*Supplied material:*
-- Opening Marker --

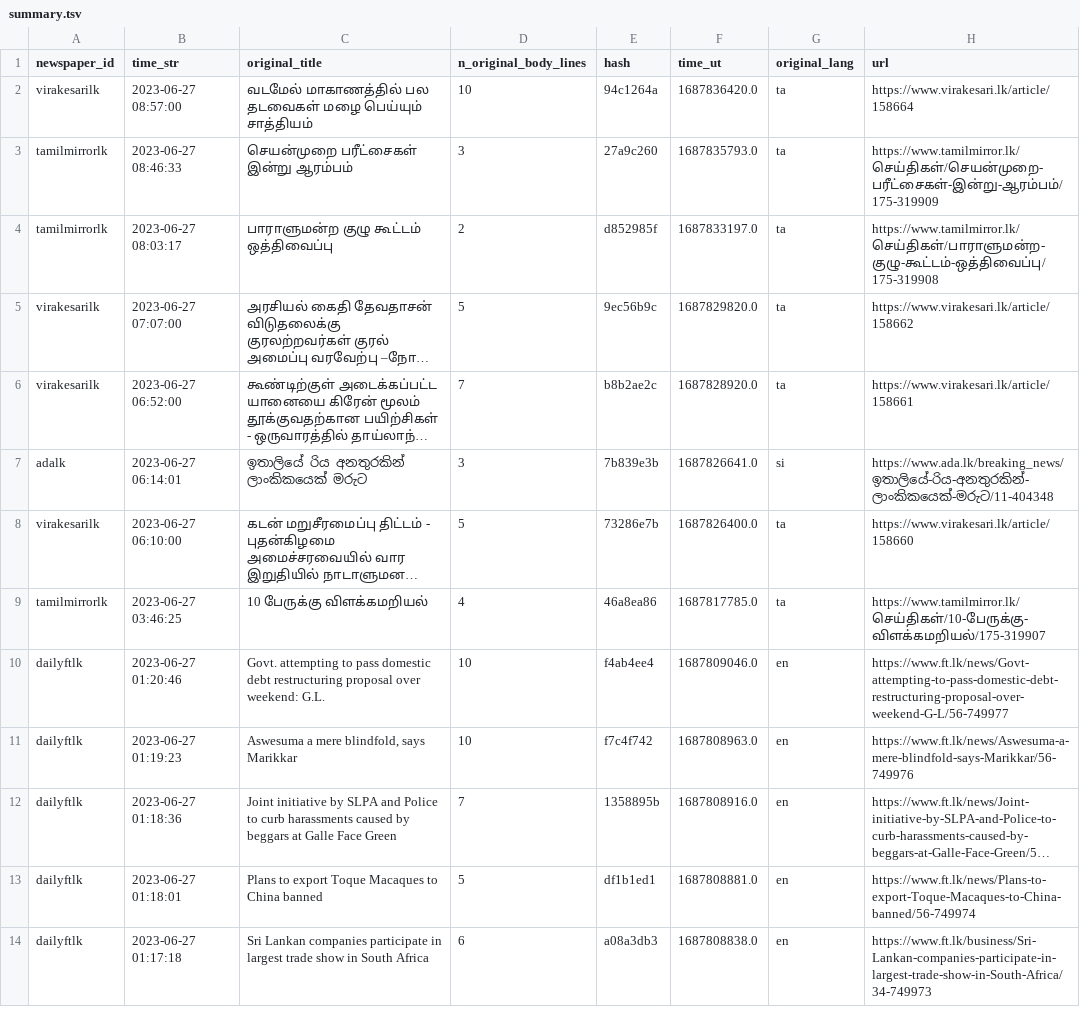
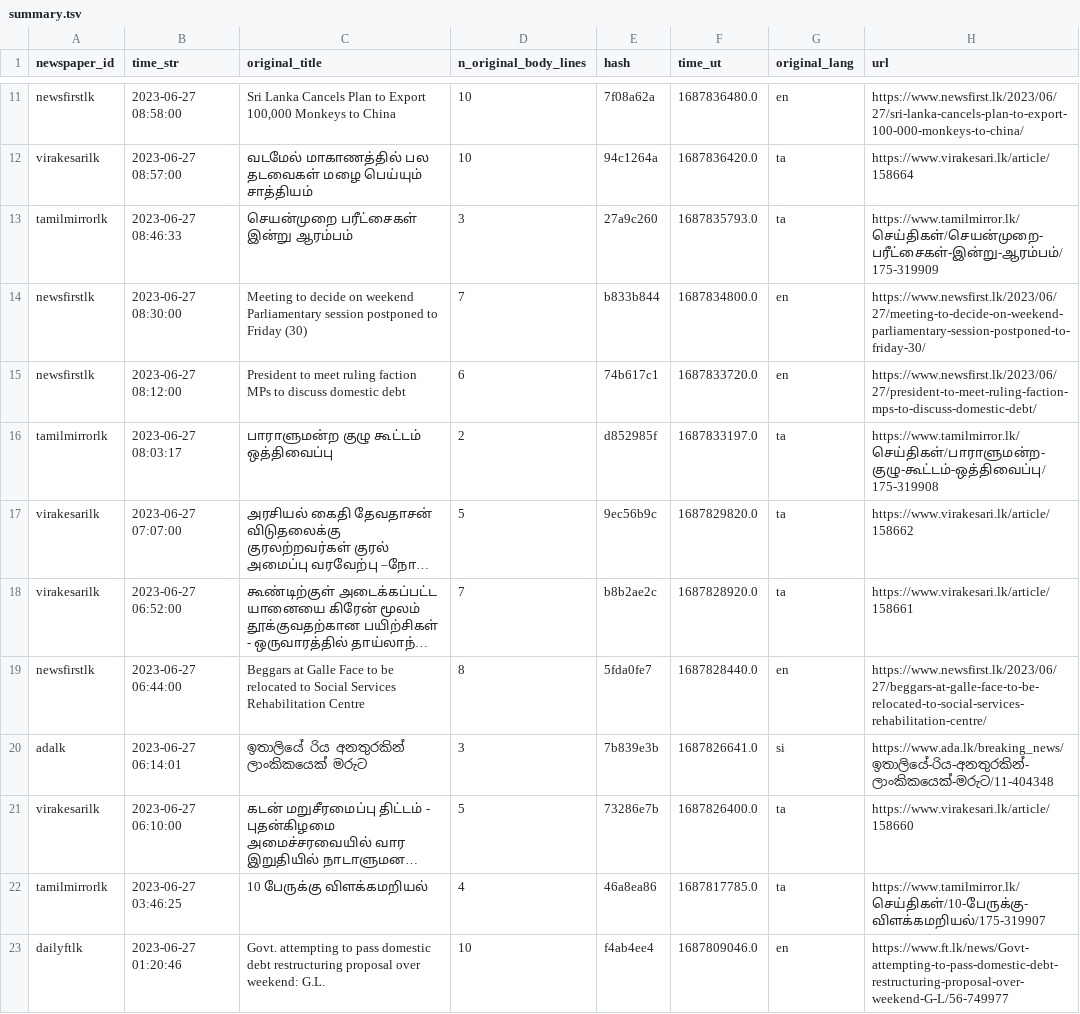
Before and after one commit to nuuuwan/news_lk3_data, a TSV file: reports/summary.tsv, drawn as a sheet; only a part is shown, gaps mark what is left out; the shorter side is filled out with more unchanged rows; long unchanged cells end in …; the diff covers the shown part only; the diff names each change by its address in the sheet, - before the commit and + after, or states it on an @@ line.

Commit message:
Uploaded reports

```diff
--- a/reports/summary.tsv
+++ b/reports/summary.tsv
+row 11: newsfirstlk | 2023-06-27 08:58:00 | Sri Lanka Cancels Plan to Export 100,000 Monkeys to China | 10 | 7f08a62a | 1687836480.0 | en | https://www.newsfirst.lk/2023/06/27/sri-lanka-cancels-plan-to-export-100-000-monkeys-to-china/
+row 14: newsfirstlk | 2023-06-27 08:30:00 | Meeting to decide on weekend Parliamentary session postponed to Friday (30) | 7 | b833b844 | 1687834800.0 | en | https://www.newsfirst.lk/2023/06/27/meeting-to-decide-on-weekend-parliamentary-session-postponed-to-friday-30/
+row 15: newsfirstlk | 2023-06-27 08:12:00 | President to meet ruling faction MPs to discuss domestic debt | 6 | 74b617c1 | 1687833720.0 | en | https://www.newsfirst.lk/2023/06/27/president-to-meet-ruling-faction-mps-to-discuss-domestic-debt/
+row 19: newsfirstlk | 2023-06-27 06:44:00 | Beggars at Galle Face to be relocated to Social Services Rehabilitation Centre | 8 | 5fda0fe7 | 1687828440.0 | en | https://www.newsfirst.lk/2023/06/27/beggars-at-galle-face-to-be-relocated-to-social-services-rehabilitation-centre/
```
Also changed, not shown: 9 added rows, 1 removed row and 23 edited cells elsewhere in this file, 1 other file.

-- Closing Marker --

*What needs to be done:*
When you reach a picture, pass over it; write out all other material exactly.

*Exercise result:*
Before and after one commit to nuuuwan/news_lk3_data, a TSV file: reports/summary.tsv, drawn as a sheet; only a part is shown, gaps mark what is left out; the shorter side is filled out with more unchanged rows; long unchanged cells end in …; the diff covers the shown part only; the diff names each change by its address in the sheet, - before the commit and + after, or states it on an @@ line.

Commit message:
Uploaded reports

```diff
--- a/reports/summary.tsv
+++ b/reports/summary.tsv
+row 11: newsfirstlk | 2023-06-27 08:58:00 | Sri Lanka Cancels Plan to Export 100,000 Monkeys to China | 10 | 7f08a62a | 1687836480.0 | en | https://www.newsfirst.lk/2023/06/27/sri-lanka-cancels-plan-to-export-100-000-monkeys-to-china/
+row 14: newsfirstlk | 2023-06-27 08:30:00 | Meeting to decide on weekend Parliamentary session postponed to Friday (30) | 7 | b833b844 | 1687834800.0 | en | https://www.newsfirst.lk/2023/06/27/meeting-to-decide-on-weekend-parliamentary-session-postponed-to-friday-30/
+row 15: newsfirstlk | 2023-06-27 08:12:00 | President to meet ruling faction MPs to discuss domestic debt | 6 | 74b617c1 | 1687833720.0 | en | https://www.newsfirst.lk/2023/06/27/president-to-meet-ruling-faction-mps-to-discuss-domestic-debt/
+row 19: newsfirstlk | 2023-06-27 06:44:00 | Beggars at Galle Face to be relocated to Social Services Rehabilitation Centre | 8 | 5fda0fe7 | 1687828440.0 | en | https://www.newsfirst.lk/2023/06/27/beggars-at-galle-face-to-be-relocated-to-social-services-rehabilitation-centre/
```
Also changed, not shown: 9 added rows, 1 removed row and 23 edited cells elsewhere in this file, 1 other file.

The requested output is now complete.